==== PROVIDED INFORMATION ====
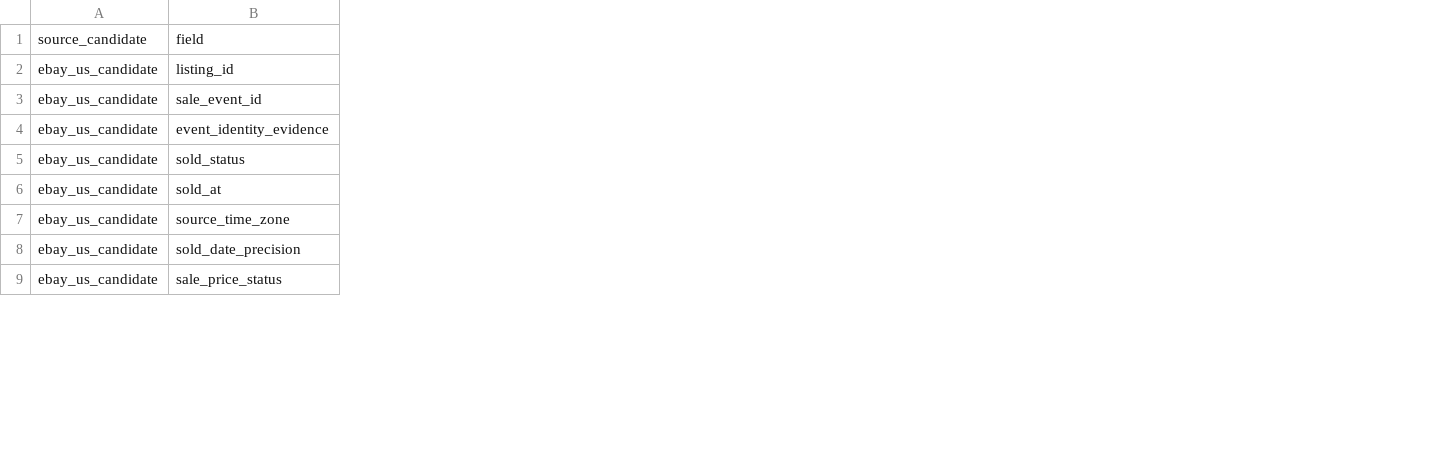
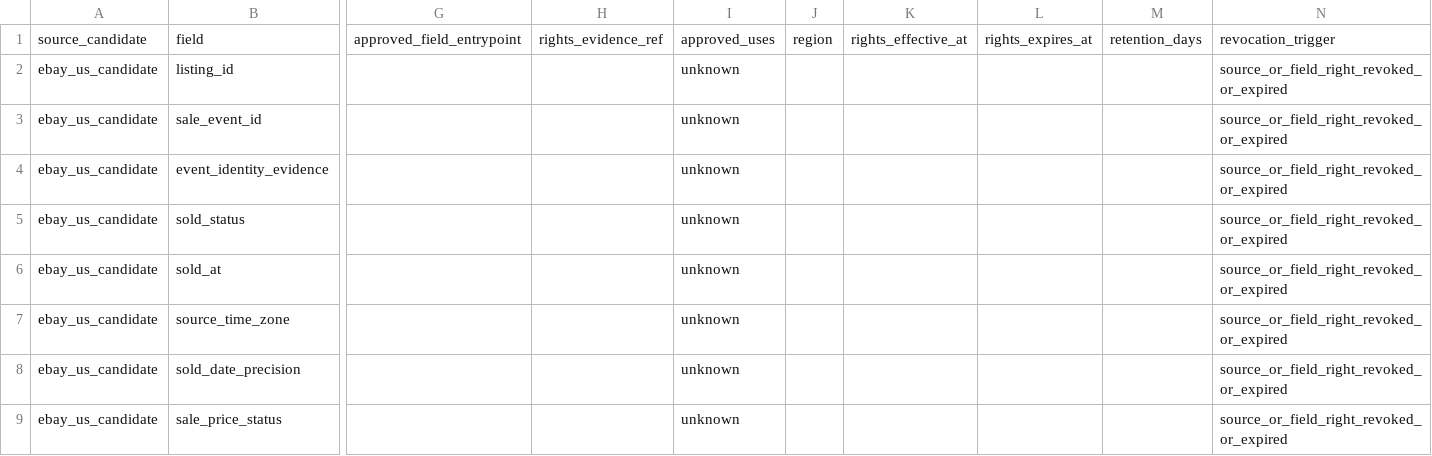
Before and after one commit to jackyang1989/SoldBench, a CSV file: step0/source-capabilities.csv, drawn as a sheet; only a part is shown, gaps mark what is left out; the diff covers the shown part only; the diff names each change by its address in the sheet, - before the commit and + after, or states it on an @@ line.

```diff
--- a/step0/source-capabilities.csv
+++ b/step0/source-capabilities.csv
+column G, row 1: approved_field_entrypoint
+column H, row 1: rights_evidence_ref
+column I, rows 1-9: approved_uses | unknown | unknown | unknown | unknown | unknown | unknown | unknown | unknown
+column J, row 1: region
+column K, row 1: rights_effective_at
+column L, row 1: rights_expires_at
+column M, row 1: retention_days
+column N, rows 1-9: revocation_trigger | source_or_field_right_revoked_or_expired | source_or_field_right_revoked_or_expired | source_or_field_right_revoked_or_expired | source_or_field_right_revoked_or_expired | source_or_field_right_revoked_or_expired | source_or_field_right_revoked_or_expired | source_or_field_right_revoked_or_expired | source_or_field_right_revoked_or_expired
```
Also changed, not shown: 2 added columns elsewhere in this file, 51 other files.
====
■ **TRY IT**: Using the material above, retype each entry exactly and omit the pictures.

■ **EXERCISE RESULT**:
Before and after one commit to jackyang1989/SoldBench, a CSV file: step0/source-capabilities.csv, drawn as a sheet; only a part is shown, gaps mark what is left out; the diff covers the shown part only; the diff names each change by its address in the sheet, - before the commit and + after, or states it on an @@ line.

```diff
--- a/step0/source-capabilities.csv
+++ b/step0/source-capabilities.csv
+column G, row 1: approved_field_entrypoint
+column H, row 1: rights_evidence_ref
+column I, rows 1-9: approved_uses | unknown | unknown | unknown | unknown | unknown | unknown | unknown | unknown
+column J, row 1: region
+column K, row 1: rights_effective_at
+column L, row 1: rights_expires_at
+column M, row 1: retention_days
+column N, rows 1-9: revocation_trigger | source_or_field_right_revoked_or_expired | source_or_field_right_revoked_or_expired | source_or_field_right_revoked_or_expired | source_or_field_right_revoked_or_expired | source_or_field_right_revoked_or_expired | source_or_field_right_revoked_or_expired | source_or_field_right_revoked_or_expired | source_or_field_right_revoked_or_expired
```
Also changed, not shown: 2 added columns elsewhere in this file, 51 other files.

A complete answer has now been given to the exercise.